The USA Network show uses Jerusalem and biblical scripture as the exotic backdrop for a standard thriller.
LOS ANGELES — Last summer, in the midst of the Gaza conflict, the threat of rocket fire forced NBC Universal’s Dig to stop production in Jerusalem and move out of the country.
If only the show itself were half that dramatic.
Instead, Dig, which premiered Thursday on the USA Network, is a rather flat amalgam of Indiana Jones and The Da Vinci Code poured into the mold of a standard television conspiracy-thriller.
The show follows FBI agent Peter Connelly (Jason Isaacs) investigating the murder of an American archaeologist, which leads him to uncover a group of apocalyptic religious extremists seeking to bring about end times by reenacting the ceremonies of an ancient biblical cult.
Although the action sprawls across the globe, it is focused primarily on Jerusalem, a piece of territory as charged and dramatically contested as any on earth. Yet in a sign of the show’s weakness, Dig feels oddly detached from the actual currents roiling the ancient city.
Making it even more perplexing, Dig was co-created by Gideon Raff, the creator of the hit Israeli show Prisoners of War and its American spinoff, Homeland. If anyone has shown an ability to explore complex characters against the backdrop of the political conflicts of the Middle East, it is Raff.
But despite being partially filmed in Israel, the setting of Dig bears only a passing resemblance to the actual country. Not only is the Israeli-Palestinian conflict wholly absent (aside from obligatory news clips), but there are no significant Muslim characters. There is one Palestinian character, but he is an apocalyptic Christian and an international art thief — not exactly representative.
Instead, the writers focus on the rites performed in ancient temples and a rather unique coalition of Jewish and Christian fundamentalists intent on reenacting them. Thus we have a group of Orthodox Jews focused on procuring a red heifer, a Christian sect in the New Mexico desert that has been raising a young boy for an as-yet-unspecified role, an international antiquities conspiracy to assemble the breastplate of the high priest, and an archaeological dig underneath the Temple Mount seeking to uncover the original ark of the covenant. There is even an appearance by the Essenes, the ancient religious sect, reborn here as globetrotting, white-clad killer ninjas.
There is also, of course, a conspiracy, and it inevitably goes All the Way to the Top.
Unfortunately, the character development isn’t nearly as carefully worked out as the eschatology. Our hero, the FBI agent Connelly, a tough all-American cop posted to Jerusalem, is sucked into the case after he meets a female archaeology student who happens to look exactly like his dead daughter. They spend the night wandering through Jerusalem, eventually descending into an archaeological tunnel to skinny dip in the mikvah of the ancient temple. The next morning she is found dead.

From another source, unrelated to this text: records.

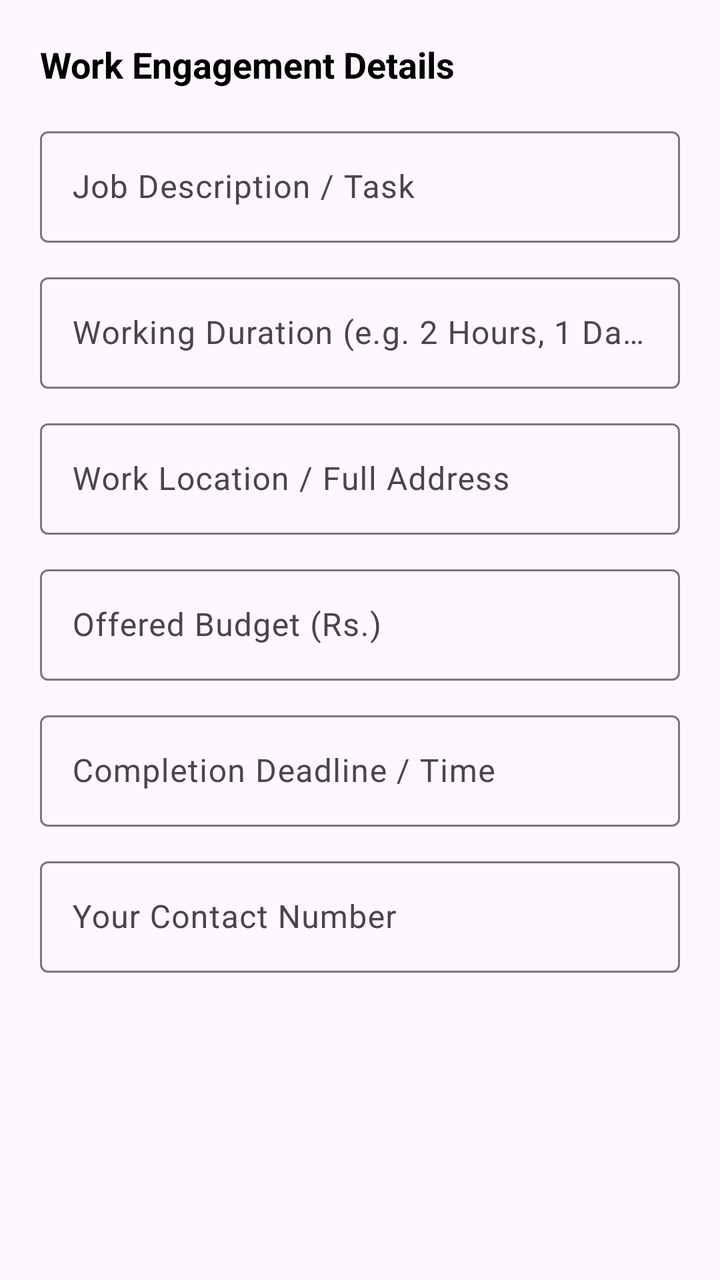
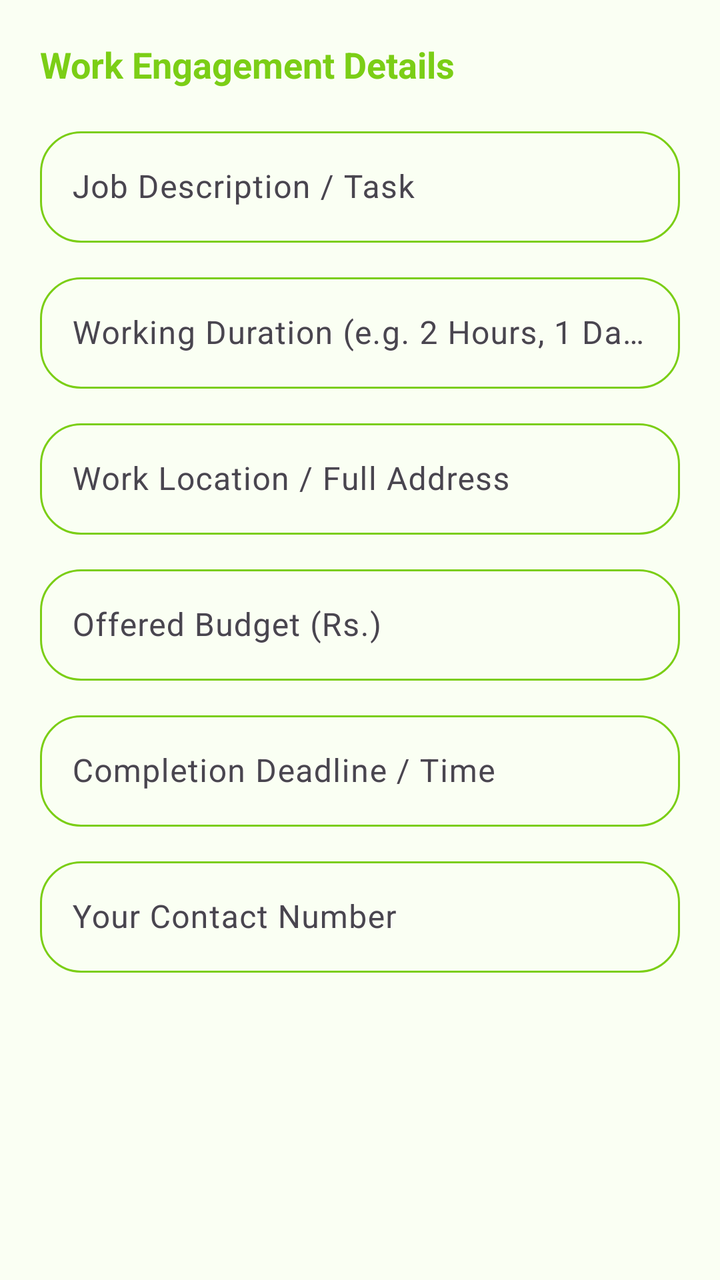

Two renders of the same Android screen: before a commit and after it. Below are the layout's source before the change and the commit's diff.
<!-- AndroidManifest.xml: application theme Theme.RozgarConnector -->
<!-- res/layout/dialog_hire_details.xml -->
<?xml version="1.0" encoding="utf-8"?>
<ScrollView xmlns:android="http://schemas.android.com/apk/res/android"
    android:layout_width="match_parent"
    android:layout_height="wrap_content">

    <LinearLayout
        android:layout_width="match_parent"
        android:layout_height="wrap_content"
        android:orientation="vertical"
        android:padding="20dp">

        <TextView
            android:id="@+id/tvHireTitle"
            android:layout_width="wrap_content"
            android:layout_height="wrap_content"
            android:text="Work Engagement Details"
            android:textStyle="bold"
            android:textSize="18sp"
            android:layout_marginBottom="16dp"
            android:textColor="@color/black"/>

        <com.google.android.material.textfield.TextInputLayout
            android:id="@+id/tilJobTask"
            android:layout_width="match_parent"
            android:layout_height="wrap_content"
            android:hint="Job Description / Task">
            <com.google.android.material.textfield.TextInputEditText
                android:id="@+id/etJobTask"
                android:layout_width="match_parent"
                android:layout_height="wrap_content"
                android:inputType="textMultiLine" />
        </com.google.android.material.textfield.TextInputLayout>

        
        <TextView
            android:id="@+id/tvEngagementLabel"
            android:layout_width="wrap_content"
            android:layout_height="wrap_content"
            android:text="Select Engagement Type"
            android:layout_marginTop="12dp"
            android:visibility="gone"/>
        <Spinner
            android:id="@+id/spinnerEngagement"
            android:layout_width="match_parent"
            android:layout_height="wrap_content"
            android:layout_marginTop="4dp"
            android:visibility="gone"
            android:padding="8dp"
            android:background="@android:drawable/btn_dropdown"/>

        
        <com.google.android.material.textfield.TextInputLayout
            android:id="@+id/tilJobDuration"
            android:layout_width="match_parent"
            android:layout_height="wrap_content"
            android:layout_marginTop="12dp"
            android:hint="Working Duration (e.g. 2 Hours, 1 Day)">
            <com.google.android.material.textfield.TextInputEditText
                android:id="@+id/etJobDuration"
                android:layout_width="match_parent"
                android:layout_height="wrap_content"
                android:inputType="text" />
        </com.google.android.material.textfield.TextInputLayout>

        <com.google.android.material.textfield.TextInputLayout
            android:layout_width="match_parent"
            android:layout_height="wrap_content"
            android:layout_marginTop="12dp"
            android:hint="Work Location / Full Address">
            <com.google.android.material.textfield.TextInputEditText
                android:id="@+id/etJobLocation"
                android:layout_width="match_parent"
                android:layout_height="wrap_content"
                android:inputType="text" />
        </com.google.android.material.textfield.TextInputLayout>

        <com.google.android.material.textfield.TextInputLayout
            android:layout_width="match_parent"
            android:layout_height="wrap_content"
            android:layout_marginTop="12dp"
            android:hint="Offered Budget (Rs.)">
            <com.google.android.material.textfield.TextInputEditText
                android:id="@+id/etJobBudget"
                android:layout_width="match_parent"
                android:layout_height="wrap_content"
                android:inputType="number" />
        </com.google.android.material.textfield.TextInputLayout>

        <com.google.android.material.textfield.TextInputLayout
            android:layout_width="match_parent"
            android:layout_height="wrap_content"
            android:layout_marginTop="12dp"
            android:hint="Completion Deadline / Time">
            <com.google.android.material.textfield.TextInputEditText
                android:id="@+id/etJobDeadline"
                android:layout_width="match_parent"
                android:layout_height="wrap_content"
                android:inputType="text" />
        </com.google.android.material.textfield.TextInputLayout>

        <com.google.android.material.textfield.TextInputLayout
            android:layout_width="match_parent"
            android:layout_height="wrap_content"
            android:layout_marginTop="12dp"
            android:hint="Your Contact Number">
            <com.google.android.material.textfield.TextInputEditText
                android:id="@+id/etJobContact"
                android:layout_width="match_parent"
                android:layout_height="wrap_content"
                android:inputType="phone" />
        </com.google.android.material.textfield.TextInputLayout>

    </LinearLayout>
</ScrollView>
<!-- resources referenced by this layout -->
<resources>
  <color name="black">#FF000000</color>
  <style name="Theme.RozgarConnector" parent="Base.Theme.RozgarConnector" />
  <style name="Base.Theme.RozgarConnector" parent="Theme.Material3.DayNight.NoActionBar">
          
          <item name="colorPrimary">@color/primary_green</item>
      </style>
  <color name="primary_green">#7BCE16</color>
</resources>

<!-- the commit's change to res/layout/dialog_hire_details.xml (unified diff, before → after) -->
@@ -1,7 +1,8 @@
 <?xml version="1.0" encoding="utf-8"?>
 <ScrollView xmlns:android="http://schemas.android.com/apk/res/android"
     android:layout_width="match_parent"
-    android:layout_height="wrap_content">
+    android:layout_height="wrap_content"
+    android:background="@color/white">
 
     <LinearLayout
         android:layout_width="match_parent"
@@ -13,21 +14,23 @@
             android:id="@+id/tvHireTitle"
             android:layout_width="wrap_content"
             android:layout_height="wrap_content"
+            android:layout_marginBottom="16dp"
             android:text="Work Engagement Details"
-            android:textStyle="bold"
+            android:textColor="@color/primary_green"
             android:textSize="18sp"
-            android:layout_marginBottom="16dp"
-            android:textColor="@color/black"/>
+            android:textStyle="bold" />
 
         <com.google.android.material.textfield.TextInputLayout
             android:id="@+id/tilJobTask"
             android:layout_width="match_parent"
             android:layout_height="wrap_content"
             android:hint="Job Description / Task">
+
             <com.google.android.material.textfield.TextInputEditText
                 android:id="@+id/etJobTask"
                 android:layout_width="match_parent"
                 android:layout_height="wrap_content"
+                android:background="@drawable/edittext_border"
                 android:inputType="textMultiLine" />
         </com.google.android.material.textfield.TextInputLayout>
 
@@ -36,17 +39,18 @@
             android:id="@+id/tvEngagementLabel"
             android:layout_width="wrap_content"
             android:layout_height="wrap_content"
+            android:layout_marginTop="12dp"
             android:text="Select Engagement Type"
-            android:layout_marginTop="12dp"
-            android:visibility="gone"/>
+            android:visibility="gone" />
+
         <Spinner
             android:id="@+id/spinnerEngagement"
             android:layout_width="match_parent"
             android:layout_height="wrap_content"
             android:layout_marginTop="4dp"
-            android:visibility="gone"
+            android:background="@android:drawable/btn_dropdown"
             android:padding="8dp"
-            android:background="@android:drawable/btn_dropdown"/>
+            android:visibility="gone" />
 
         
         <com.google.android.material.textfield.TextInputLayout
@@ -55,10 +59,12 @@
             android:layout_height="wrap_content"
             android:layout_marginTop="12dp"
             android:hint="Working Duration (e.g. 2 Hours, 1 Day)">
+
             <com.google.android.material.textfield.TextInputEditText
                 android:id="@+id/etJobDuration"
                 android:layout_width="match_parent"
                 android:layout_height="wrap_content"
+                android:background="@drawable/edittext_border"
                 android:inputType="text" />
         </com.google.android.material.textfield.TextInputLayout>
 
@@ -67,10 +73,12 @@
             android:layout_height="wrap_content"
             android:layout_marginTop="12dp"
             android:hint="Work Location / Full Address">
+
             <com.google.android.material.textfield.TextInputEditText
                 android:id="@+id/etJobLocation"
                 android:layout_width="match_parent"
                 android:layout_height="wrap_content"
+                android:background="@drawable/edittext_border"
                 android:inputType="text" />
         </com.google.android.material.textfield.TextInputLayout>
 
@@ -79,11 +87,13 @@
             android:layout_height="wrap_content"
             android:layout_marginTop="12dp"
             android:hint="Offered Budget (Rs.)">
+
             <com.google.android.material.textfield.TextInputEditText
                 android:id="@+id/etJobBudget"
                 android:layout_width="match_parent"
                 android:layout_height="wrap_content"
-                android:inputType="number" />
+                android:inputType="number"
+                android:background="@drawable/edittext_border"/>
         </com.google.android.material.textfield.TextInputLayout>
 
         <com.google.android.material.textfield.TextInputLayout
@@ -91,11 +101,13 @@
             android:layout_height="wrap_content"
             android:layout_marginTop="12dp"
             android:hint="Completion Deadline / Time">
+
             <com.google.android.material.textfield.TextInputEditText
                 android:id="@+id/etJobDeadline"
                 android:layout_width="match_parent"
                 android:layout_height="wrap_content"
-                android:inputType="text" />
+                android:inputType="text"
+                android:background="@drawable/edittext_border"/>
         </com.google.android.material.textfield.TextInputLayout>
 
         <com.google.android.material.textfield.TextInputLayout
@@ -103,11 +115,13 @@
             android:layout_height="wrap_content"
             android:layout_marginTop="12dp"
             android:hint="Your Contact Number">
+
             <com.google.android.material.textfield.TextInputEditText
                 android:id="@+id/etJobContact"
                 android:layout_width="match_parent"
                 android:layout_height="wrap_content"
-                android:inputType="phone" />
+                android:inputType="phone"
+                android:background="@drawable/edittext_border"/>
         </com.google.android.material.textfield.TextInputLayout>
 
     </LinearLayout>
<!-- resource entries referenced after the edit -->
@@ -1,11 +1,17 @@
 <!-- resources referenced by this layout -->
 <resources>
-  <color name="black">#FF000000</color>
   <style name="Theme.RozgarConnector" parent="Base.Theme.RozgarConnector" />
   <style name="Base.Theme.RozgarConnector" parent="Theme.Material3.DayNight.NoActionBar">
           
           <item name="colorPrimary">@color/primary_green</item>
       </style>
   <color name="primary_green">#7BCE16</color>
+  <color name="white">#FAFFF3</color>
+  <!-- drawable edittext_border (drawable) -->
+  <shape xmlns:android="http://schemas.android.com/apk/res/android">
+      <stroke android:width="1dp" android:color="#7BCE16"/>
+      <corners android:radius="20dp"/>
+      <padding android:left="10dp" android:right="10dp"/>
+  </shape>
 </resources>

The Connelly part is thinly written. The extent of his emotional life is both explored and exhausted in periodic calls to his wife to grieve over the loss of their daughter — calls that seem largely designed to reassure the audience that he is still invested in finding the killer of his daughter’s doppelganger. Still, that’s better than his boss (Anne Heche), whose role consists of sleeping with Connelly and repeatedly telling him, unsuccessfully, to back off the case.
By far the most genuine relationship on the show is between a young Hasidic man and the red heifer he is sent to care for and transport to Jerusalem. Here, at least, there is real affection.
Meanwhile, the audience is left with no insight into what motivates any of the religious extremists. Such people do exist, after all, and it isn’t as if religious extremism has ceased to be a relevant topic.
Dig could have gone in a different direction by demonstrating a sense of fun; it already teeters at times on the edge of ridiculousness. Connelly can’t seem to turn a Jerusalem corner without running into some sort of religious procession. And the show also demonstrates a level of cooperation among evangelical Christians, Catholics and Orthodox Jews that would seem, apocalypse or no, to deserve some sort of award for interfaith cooperation. Instead, Dig insists on taking itself deadly serious.
Ultimately, Dig manages to cover some of the richest, most resonant terrain in the world — both physically and thematically — without ever delving beneath the surface. This is a pity given the talent involved.
Raff’s co-creator, Tim Kring, demonstrated in Heroes that he could take comic book genre material and still make gripping television. Raff’s sense for the ways that people can be torn apart by larger political and social pressures should resonate beautifully in a country that has often been a magnet for messianic fantasists. And Israel is never less than mesmerizing as a backdrop. (The show also was filmed in part in Canada, New Mexico and Croatia.)
Dig, however, seems to approach Jerusalem with all the curiosity of a lazy tourist, making it little more than a venue for some pictures and tired fantasies.